As I worked around the large oak tree just outside our back door, I looked up at the feeder, and saw two red-breasted nuthatches looking for food there. The feeder was nearly empty and I made a mental note to fill it when I finished my work.
What's the difference between a red-breasted nuthatch and a white-breasted one?
The answer to that might seem obvious, but it can be confusing. The red-breasted nuthatch has a cinnamon-colored breast, as you might expect. But the white-breasted also has some cinnamon coloring to its underside, closer to the tail. The best way to distinguish between the two is by their eye markings. The red-breasted has a distinctive black band running through its eye area. The white-breasted does not.
I filled the feeders and then watched to see if they would stick around and dine some more. As luck would have it, I didn't see any for several days after that. But this morning, they're here in numbers. One by one, they fly in to grab a seed from the platform feeder and take it to the safety of the tree. Over and over, they make the trip to the feeder and back. They're eating from the hanging feeder too.
There's a reason we're seeing red-breasted nuthatches here. We're experiencing an irruption. When birds travel in numbers outside their usual territory, it's most often due to a shortage of food. This year, there was a decline in the number of pine cones - one of the red-breasted nuthatch's favorite foods - in the north. So, they went in search of them elsewhere. My yard!
Northern birders have been reporting regular sightings of them since the irruption began in August.
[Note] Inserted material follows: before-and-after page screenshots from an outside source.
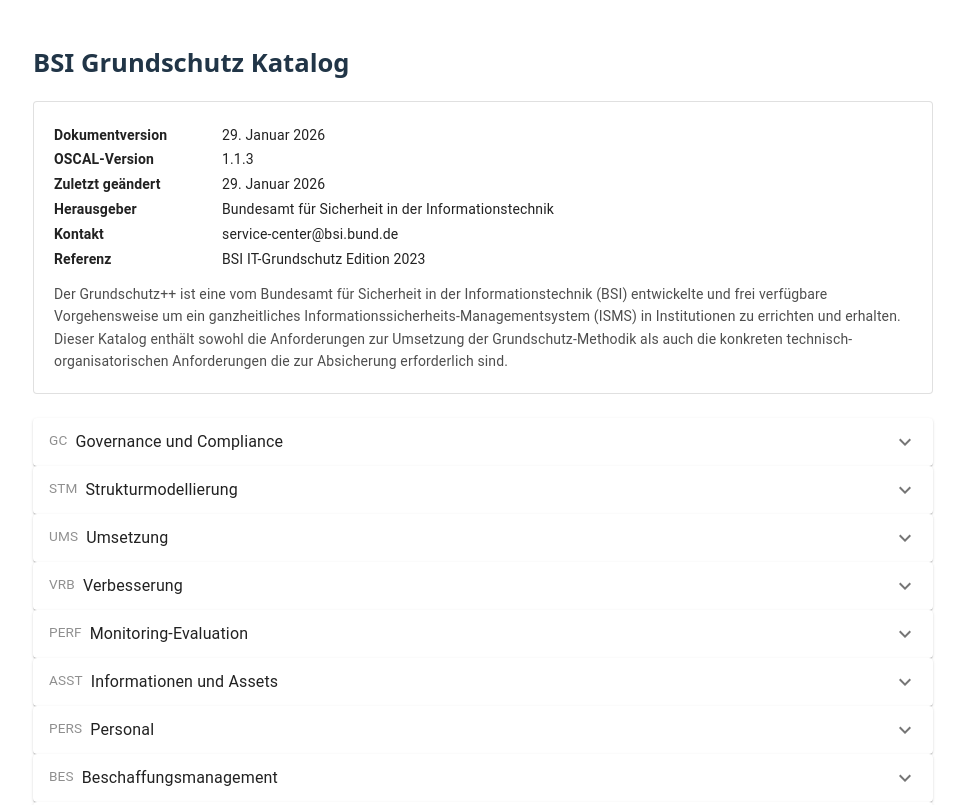
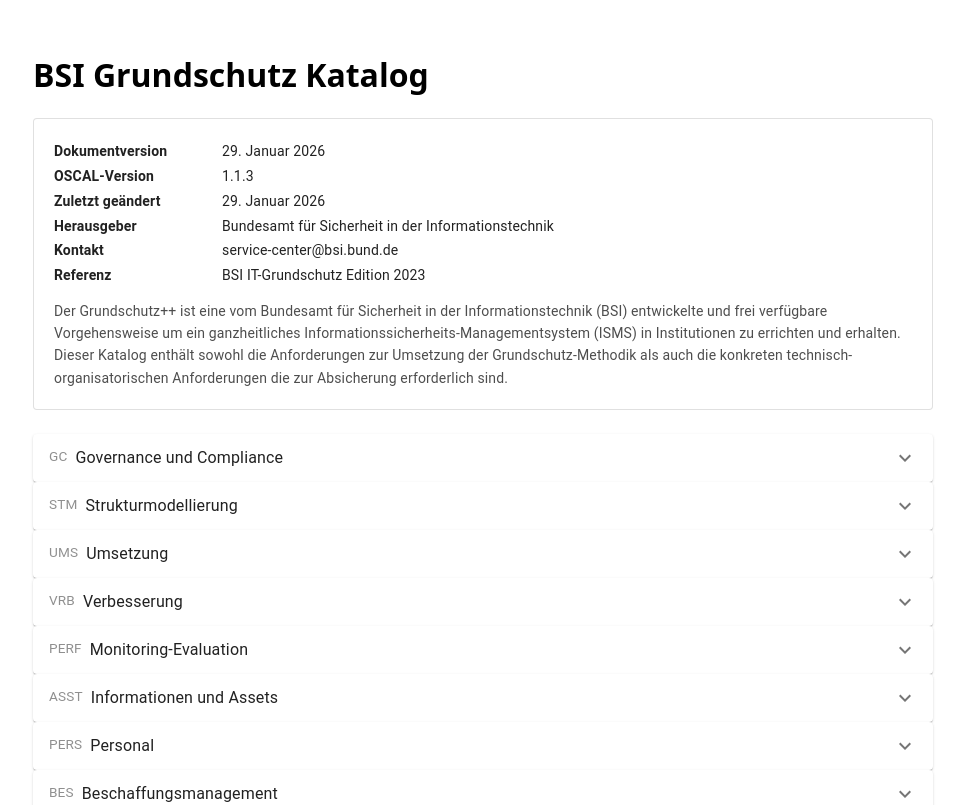
Before and after one commit to TheRedCoder404/OSCAL-Viewer, a React (Vite) app: page / in a window 1280 px wide. Shown: the top 805 px of the page, without its empty margins (157-1122 px from the left). Built offline with nearby package versions, Linux system fonts and the light colour scheme.

Commit message:
Update CSS
- Reduced unnecessary css code

```diff
--- a/src/App.css
+++ b/src/App.css
@@ -2,11 +2,6 @@
   max-width: 900px;
   margin: 0 auto;
   padding: 2rem;
-}
-
-h1 {
-    font-size: 1.6em;
-    margin-bottom: 1.5rem;
 }
 
 .ctrl-body {
@@ -15,22 +10,12 @@
   line-height: 1.6;
 }
 
-.ctrl-body .part {
-    margin-bottom: 0.8rem;
-}
-
 .ctrl-body p {
   margin: 0.3rem 0 0;
 }
 
 .guidance {
   opacity: 0.75;
-    border-left: 2px solid #555;
+  border-left: 2px solid #ccc;
   padding-left: 0.8rem;
 }
-
-@media (prefers-color-scheme: light) {
-    .guidance {
-        border-left-color: #bbb;
-    }
-}
--- a/src/index.css
+++ b/src/index.css
@@ -1,65 +1,4 @@
-:root {
-  font-family: system-ui, Avenir, Helvetica, Arial, sans-serif;
-  line-height: 1.5;
-  font-weight: 400;
-
-  color-scheme: light dark;
-  color: rgba(255, 255, 255, 0.87);
-  background-color: #242424;
-
-  font-synthesis: none;
-  text-rendering: optimizeLegibility;
-  -webkit-font-smoothing: antialiased;
-  -moz-osx-font-smoothing: grayscale;
-}
-
-a {
-  font-weight: 500;
-  color: #646cff;
-  text-decoration: inherit;
-}
-a:hover {
-  color: #535bf2;
-}
-
 body {
   margin: 0;
-  min-width: 320px;
+  font-family: system-ui, Avenir, Helvetica, Arial, sans-serif;
 }
-
-h1 {
-  font-size: 3.2em;
-  line-height: 1.1;
-}
-
-button {
-  border-radius: 8px;
-  border: 1px solid transparent;
-  padding: 0.6em 1.2em;
-  font-size: 1em;
-  font-weight: 500;
-  font-family: inherit;
-  background-color: #1a1a1a;
-  cursor: pointer;
-  transition: border-color 0.25s;
-}
-button:hover {
-  border-color: #646cff;
-}
-button:focus,
-button:focus-visible {
-  outline: 4px auto -webkit-focus-ring-color;
-}
-
-@media (prefers-color-scheme: light) {
-  :root {
-    color: #213547;
-    background-color: #ffffff;
-  }
-  a:hover {
-    color: #747bff;
-  }
-  button {
-    background-color: #f9f9f9;
-  }
-}
```
Lines whose indentation alone changed are shown as unchanged.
This graph, adapted from eBird.org, shows the frequency with which the red-breasted nuthatch has been seen at a nearby observation station (seven miles from our house) for the year so far:
|Sightings are definitely UP!|
Of course I'm hoping they'll stay all winter and maybe if I keep the feeders full, they will. Even if they don't, I'm sure enjoying them now!